(Code change snippets)
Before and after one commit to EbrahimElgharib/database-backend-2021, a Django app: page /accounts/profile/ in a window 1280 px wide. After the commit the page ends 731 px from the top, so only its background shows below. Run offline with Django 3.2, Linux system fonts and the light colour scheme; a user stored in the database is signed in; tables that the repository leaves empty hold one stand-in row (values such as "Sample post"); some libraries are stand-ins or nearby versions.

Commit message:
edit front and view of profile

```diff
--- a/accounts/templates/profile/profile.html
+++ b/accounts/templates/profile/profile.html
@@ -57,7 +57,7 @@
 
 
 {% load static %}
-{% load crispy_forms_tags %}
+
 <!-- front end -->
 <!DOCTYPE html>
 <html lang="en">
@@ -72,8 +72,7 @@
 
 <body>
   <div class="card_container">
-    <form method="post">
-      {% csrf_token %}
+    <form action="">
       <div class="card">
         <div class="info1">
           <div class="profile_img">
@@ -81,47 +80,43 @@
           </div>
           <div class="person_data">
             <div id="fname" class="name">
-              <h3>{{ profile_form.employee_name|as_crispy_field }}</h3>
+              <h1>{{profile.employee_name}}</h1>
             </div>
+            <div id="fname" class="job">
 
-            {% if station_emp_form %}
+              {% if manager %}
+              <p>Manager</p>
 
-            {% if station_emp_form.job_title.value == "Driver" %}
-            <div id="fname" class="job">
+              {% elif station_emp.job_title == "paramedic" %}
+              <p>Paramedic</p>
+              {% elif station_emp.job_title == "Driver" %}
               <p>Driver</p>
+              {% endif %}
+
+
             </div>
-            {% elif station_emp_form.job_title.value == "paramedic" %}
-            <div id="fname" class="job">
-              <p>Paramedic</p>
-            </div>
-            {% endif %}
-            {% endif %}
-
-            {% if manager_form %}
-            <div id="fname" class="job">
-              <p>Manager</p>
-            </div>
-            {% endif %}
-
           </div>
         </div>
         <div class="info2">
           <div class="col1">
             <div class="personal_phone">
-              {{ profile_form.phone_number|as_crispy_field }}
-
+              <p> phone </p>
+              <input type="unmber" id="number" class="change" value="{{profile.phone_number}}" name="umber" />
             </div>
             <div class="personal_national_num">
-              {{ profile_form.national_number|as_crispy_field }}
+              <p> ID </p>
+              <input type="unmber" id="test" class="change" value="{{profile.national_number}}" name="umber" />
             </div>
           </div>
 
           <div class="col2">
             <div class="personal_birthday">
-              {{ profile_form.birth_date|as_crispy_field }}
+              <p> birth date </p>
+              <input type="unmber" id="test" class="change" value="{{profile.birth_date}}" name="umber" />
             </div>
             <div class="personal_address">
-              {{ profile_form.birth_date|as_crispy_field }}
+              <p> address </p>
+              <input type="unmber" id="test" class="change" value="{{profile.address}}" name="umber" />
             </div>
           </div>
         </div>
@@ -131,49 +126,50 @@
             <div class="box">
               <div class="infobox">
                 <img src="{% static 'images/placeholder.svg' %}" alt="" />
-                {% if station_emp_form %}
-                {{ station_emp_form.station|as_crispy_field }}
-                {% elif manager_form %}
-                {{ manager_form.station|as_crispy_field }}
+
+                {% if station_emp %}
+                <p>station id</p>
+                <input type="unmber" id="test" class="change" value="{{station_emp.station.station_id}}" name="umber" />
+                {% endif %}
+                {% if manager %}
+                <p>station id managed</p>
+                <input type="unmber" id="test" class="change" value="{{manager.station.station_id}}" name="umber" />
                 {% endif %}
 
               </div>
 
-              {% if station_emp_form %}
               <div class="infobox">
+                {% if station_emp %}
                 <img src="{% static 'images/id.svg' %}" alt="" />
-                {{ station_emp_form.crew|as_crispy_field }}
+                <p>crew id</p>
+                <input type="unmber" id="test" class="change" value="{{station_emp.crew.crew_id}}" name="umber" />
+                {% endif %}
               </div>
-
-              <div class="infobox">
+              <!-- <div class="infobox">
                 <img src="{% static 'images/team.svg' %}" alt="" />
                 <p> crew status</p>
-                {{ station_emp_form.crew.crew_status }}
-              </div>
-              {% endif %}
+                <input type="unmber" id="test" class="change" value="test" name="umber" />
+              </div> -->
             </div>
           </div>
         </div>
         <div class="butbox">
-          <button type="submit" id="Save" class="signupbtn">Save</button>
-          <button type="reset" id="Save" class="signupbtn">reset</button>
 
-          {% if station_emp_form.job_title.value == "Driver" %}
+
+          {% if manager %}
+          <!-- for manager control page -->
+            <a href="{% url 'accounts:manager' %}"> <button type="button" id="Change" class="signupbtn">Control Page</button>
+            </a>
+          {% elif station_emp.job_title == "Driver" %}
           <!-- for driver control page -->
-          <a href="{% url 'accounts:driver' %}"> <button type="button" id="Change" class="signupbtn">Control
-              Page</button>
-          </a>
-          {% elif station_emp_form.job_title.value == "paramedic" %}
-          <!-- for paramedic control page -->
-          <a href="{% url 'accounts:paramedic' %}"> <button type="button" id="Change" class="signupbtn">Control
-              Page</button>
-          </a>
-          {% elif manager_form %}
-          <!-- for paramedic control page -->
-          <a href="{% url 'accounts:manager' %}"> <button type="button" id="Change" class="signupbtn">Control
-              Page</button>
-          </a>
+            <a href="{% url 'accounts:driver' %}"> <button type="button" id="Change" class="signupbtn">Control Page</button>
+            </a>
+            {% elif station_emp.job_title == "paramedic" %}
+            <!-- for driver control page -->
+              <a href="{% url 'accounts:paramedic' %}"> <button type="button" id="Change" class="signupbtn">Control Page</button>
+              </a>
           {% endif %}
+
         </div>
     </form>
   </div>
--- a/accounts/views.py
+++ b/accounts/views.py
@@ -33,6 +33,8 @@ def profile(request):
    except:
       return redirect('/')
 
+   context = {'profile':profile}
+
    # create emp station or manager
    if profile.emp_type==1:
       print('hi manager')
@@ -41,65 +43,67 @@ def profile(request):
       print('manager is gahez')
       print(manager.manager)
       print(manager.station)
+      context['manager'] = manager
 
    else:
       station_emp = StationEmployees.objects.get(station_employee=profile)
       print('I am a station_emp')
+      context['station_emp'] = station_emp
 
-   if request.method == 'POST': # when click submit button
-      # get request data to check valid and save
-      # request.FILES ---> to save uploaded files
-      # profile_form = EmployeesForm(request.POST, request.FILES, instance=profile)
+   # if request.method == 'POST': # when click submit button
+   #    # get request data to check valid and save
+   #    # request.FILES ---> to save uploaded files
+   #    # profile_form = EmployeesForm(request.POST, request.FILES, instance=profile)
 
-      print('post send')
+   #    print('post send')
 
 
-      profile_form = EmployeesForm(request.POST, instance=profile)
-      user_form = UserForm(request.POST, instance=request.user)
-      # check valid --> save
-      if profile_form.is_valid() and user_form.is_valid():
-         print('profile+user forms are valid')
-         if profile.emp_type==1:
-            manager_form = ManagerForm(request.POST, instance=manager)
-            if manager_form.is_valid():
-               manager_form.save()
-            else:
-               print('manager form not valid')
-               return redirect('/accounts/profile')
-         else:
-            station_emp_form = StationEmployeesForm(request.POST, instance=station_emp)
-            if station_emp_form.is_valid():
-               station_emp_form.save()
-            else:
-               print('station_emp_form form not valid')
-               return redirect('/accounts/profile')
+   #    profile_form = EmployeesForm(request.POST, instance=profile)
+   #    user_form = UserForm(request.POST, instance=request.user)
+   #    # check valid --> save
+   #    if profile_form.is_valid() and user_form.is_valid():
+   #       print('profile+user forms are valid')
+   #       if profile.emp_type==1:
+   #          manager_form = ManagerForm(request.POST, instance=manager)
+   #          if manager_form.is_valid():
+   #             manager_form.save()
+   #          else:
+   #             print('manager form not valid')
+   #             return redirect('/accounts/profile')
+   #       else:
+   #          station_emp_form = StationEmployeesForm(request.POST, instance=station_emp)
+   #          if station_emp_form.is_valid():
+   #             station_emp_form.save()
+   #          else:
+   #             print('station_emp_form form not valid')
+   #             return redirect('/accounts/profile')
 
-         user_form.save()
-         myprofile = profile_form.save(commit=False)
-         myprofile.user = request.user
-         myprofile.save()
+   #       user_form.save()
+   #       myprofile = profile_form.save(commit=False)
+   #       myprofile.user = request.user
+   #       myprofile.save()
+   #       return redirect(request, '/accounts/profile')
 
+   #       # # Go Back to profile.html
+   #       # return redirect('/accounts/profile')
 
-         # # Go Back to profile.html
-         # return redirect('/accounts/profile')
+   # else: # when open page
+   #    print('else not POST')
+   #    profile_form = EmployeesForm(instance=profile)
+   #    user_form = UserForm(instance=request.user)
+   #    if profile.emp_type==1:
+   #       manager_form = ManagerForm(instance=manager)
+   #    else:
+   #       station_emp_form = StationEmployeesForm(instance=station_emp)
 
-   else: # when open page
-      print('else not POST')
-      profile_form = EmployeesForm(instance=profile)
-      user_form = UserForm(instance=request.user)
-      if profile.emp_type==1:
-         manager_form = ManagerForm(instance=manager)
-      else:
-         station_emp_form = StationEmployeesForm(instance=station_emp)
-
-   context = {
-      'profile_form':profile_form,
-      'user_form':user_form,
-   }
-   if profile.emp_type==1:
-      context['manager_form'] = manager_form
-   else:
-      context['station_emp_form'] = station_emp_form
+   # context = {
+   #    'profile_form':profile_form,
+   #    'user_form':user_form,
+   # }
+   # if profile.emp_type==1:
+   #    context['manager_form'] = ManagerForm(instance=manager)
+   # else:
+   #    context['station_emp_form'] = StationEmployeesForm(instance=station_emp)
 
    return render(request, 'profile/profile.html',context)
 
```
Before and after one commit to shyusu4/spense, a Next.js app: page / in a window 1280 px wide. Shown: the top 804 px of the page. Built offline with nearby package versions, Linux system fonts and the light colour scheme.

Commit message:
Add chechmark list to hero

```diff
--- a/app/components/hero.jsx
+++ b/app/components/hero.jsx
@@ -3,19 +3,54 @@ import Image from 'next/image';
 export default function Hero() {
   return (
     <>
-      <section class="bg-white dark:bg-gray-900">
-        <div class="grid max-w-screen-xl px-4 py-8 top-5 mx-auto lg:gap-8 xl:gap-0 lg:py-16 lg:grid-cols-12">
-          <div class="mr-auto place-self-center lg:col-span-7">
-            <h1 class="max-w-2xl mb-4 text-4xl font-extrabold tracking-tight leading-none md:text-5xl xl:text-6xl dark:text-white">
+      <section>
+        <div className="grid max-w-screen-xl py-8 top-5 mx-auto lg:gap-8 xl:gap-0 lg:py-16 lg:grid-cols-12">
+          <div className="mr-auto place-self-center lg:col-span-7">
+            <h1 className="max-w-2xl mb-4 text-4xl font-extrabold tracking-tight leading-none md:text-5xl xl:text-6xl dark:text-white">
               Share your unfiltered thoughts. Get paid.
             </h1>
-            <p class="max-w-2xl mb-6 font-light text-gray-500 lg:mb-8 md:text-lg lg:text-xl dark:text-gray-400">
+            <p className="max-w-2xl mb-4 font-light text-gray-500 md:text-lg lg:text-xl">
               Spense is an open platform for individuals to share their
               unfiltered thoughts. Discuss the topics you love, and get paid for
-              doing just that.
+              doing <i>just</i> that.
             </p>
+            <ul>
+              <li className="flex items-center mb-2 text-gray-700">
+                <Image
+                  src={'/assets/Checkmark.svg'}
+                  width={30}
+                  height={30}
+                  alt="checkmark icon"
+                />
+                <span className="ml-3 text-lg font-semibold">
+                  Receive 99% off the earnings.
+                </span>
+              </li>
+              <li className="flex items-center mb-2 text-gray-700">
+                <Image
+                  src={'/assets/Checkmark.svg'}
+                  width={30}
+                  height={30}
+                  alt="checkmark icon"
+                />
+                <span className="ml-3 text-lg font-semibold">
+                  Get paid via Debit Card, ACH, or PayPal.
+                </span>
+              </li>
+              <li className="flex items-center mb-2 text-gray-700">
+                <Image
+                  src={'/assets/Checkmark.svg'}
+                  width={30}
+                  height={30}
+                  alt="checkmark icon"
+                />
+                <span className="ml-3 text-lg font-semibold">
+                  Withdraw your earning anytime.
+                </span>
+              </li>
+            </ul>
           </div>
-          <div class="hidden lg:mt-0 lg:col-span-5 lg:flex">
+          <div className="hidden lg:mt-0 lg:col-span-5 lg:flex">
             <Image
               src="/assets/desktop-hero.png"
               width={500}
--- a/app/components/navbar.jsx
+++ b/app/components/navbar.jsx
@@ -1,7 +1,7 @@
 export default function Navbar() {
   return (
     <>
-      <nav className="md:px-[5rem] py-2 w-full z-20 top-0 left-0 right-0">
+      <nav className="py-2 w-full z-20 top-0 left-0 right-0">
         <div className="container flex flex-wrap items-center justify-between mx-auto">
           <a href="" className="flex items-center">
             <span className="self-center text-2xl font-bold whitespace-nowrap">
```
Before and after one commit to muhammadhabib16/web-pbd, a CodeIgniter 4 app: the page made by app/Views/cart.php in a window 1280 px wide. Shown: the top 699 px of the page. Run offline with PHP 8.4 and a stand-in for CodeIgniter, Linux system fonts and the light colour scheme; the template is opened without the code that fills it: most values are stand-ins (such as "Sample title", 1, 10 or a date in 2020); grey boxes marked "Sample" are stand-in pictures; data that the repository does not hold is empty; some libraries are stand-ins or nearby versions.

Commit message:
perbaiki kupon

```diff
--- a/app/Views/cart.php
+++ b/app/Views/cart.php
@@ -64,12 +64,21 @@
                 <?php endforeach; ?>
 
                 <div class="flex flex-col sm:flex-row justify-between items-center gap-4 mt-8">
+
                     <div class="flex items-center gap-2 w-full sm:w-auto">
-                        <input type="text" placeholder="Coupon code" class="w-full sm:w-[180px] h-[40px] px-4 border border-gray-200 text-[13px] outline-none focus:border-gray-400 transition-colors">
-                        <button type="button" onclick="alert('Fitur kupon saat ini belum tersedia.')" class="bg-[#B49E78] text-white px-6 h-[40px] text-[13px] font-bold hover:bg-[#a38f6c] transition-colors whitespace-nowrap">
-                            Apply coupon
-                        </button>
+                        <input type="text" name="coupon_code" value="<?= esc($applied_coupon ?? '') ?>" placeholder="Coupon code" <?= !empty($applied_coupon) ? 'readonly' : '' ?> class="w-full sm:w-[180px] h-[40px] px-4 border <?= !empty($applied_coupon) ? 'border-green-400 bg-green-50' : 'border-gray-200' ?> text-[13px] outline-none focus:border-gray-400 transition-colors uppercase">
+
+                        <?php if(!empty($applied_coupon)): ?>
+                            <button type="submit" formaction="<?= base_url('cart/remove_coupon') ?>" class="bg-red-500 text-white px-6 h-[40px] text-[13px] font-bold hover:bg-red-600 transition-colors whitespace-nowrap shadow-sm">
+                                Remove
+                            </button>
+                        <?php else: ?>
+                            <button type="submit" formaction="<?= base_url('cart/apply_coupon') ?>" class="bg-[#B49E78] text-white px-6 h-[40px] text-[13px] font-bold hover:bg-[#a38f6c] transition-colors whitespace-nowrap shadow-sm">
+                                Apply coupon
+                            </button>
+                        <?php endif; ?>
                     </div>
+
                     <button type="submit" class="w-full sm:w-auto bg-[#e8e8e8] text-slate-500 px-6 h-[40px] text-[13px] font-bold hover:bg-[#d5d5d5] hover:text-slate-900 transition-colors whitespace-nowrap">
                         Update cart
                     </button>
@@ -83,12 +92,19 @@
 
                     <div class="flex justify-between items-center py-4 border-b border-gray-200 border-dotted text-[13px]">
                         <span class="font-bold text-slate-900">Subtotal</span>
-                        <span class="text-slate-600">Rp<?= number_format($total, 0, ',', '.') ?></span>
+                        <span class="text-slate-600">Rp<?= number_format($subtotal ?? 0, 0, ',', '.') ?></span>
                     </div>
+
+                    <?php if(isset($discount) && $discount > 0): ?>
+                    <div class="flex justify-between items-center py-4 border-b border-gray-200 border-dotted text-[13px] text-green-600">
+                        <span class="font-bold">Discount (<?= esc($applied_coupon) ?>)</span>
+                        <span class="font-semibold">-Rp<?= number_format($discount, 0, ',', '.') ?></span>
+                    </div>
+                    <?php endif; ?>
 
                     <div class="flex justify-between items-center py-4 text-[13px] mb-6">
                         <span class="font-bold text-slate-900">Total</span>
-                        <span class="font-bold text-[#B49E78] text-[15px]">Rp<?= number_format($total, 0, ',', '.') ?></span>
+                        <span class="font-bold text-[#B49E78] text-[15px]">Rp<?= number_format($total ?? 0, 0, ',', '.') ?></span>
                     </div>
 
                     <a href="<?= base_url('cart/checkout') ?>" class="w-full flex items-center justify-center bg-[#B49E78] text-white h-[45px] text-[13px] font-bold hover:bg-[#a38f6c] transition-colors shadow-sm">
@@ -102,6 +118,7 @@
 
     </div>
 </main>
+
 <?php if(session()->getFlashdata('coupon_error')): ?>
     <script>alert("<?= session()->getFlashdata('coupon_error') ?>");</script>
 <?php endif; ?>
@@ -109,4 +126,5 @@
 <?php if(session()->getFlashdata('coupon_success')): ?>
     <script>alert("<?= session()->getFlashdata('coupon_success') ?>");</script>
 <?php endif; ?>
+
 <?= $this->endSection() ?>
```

◆ Required action:
Which lines above contain the word "html"? List them.

◆ Exercise response:
--- a/accounts/templates/profile/profile.html
+++ b/accounts/templates/profile/profile.html
 <!DOCTYPE html>
 <html lang="en">
+   #       # # Go Back to profile.html
-         # # Go Back to profile.html
    return render(request, 'profile/profile.html',context)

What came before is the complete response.